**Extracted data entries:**
━━━━
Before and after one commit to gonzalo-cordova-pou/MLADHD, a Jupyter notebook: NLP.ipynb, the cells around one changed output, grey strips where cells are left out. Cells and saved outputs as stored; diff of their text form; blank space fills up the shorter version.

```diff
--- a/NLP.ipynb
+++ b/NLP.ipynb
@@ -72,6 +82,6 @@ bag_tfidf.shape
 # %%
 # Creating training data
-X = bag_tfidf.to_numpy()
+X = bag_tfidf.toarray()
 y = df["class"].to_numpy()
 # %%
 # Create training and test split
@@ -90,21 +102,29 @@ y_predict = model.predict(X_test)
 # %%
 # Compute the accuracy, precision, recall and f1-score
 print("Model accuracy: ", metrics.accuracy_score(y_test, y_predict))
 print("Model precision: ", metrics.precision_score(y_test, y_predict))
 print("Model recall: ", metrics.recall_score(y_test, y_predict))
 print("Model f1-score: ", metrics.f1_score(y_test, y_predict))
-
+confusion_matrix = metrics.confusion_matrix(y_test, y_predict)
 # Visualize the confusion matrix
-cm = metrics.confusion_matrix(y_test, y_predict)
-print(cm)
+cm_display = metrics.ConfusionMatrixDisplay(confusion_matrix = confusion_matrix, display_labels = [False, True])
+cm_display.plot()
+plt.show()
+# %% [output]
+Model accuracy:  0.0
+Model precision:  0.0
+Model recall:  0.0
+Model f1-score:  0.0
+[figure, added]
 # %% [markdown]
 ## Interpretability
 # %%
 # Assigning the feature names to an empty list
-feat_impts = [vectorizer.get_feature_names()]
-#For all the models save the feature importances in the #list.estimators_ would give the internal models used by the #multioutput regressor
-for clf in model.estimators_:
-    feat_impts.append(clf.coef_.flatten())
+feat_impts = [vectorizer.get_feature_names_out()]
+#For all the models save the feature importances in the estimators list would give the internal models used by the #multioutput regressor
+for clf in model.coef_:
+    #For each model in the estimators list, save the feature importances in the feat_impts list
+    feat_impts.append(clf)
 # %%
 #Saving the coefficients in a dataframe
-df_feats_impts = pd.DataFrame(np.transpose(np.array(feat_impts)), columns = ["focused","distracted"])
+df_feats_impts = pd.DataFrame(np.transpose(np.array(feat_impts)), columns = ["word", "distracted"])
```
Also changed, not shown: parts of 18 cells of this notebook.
━━━━
**WHAT YOU WILL DO:** Your answer should be the lines of the records that hold the string "print".

**SOLUTION TO THIS PROBLEM:**
 print("Model accuracy: ", metrics.accuracy_score(y_test, y_predict))
 print("Model precision: ", metrics.precision_score(y_test, y_predict))
 print("Model recall: ", metrics.recall_score(y_test, y_predict))
 print("Model f1-score: ", metrics.f1_score(y_test, y_predict))
-print(cm)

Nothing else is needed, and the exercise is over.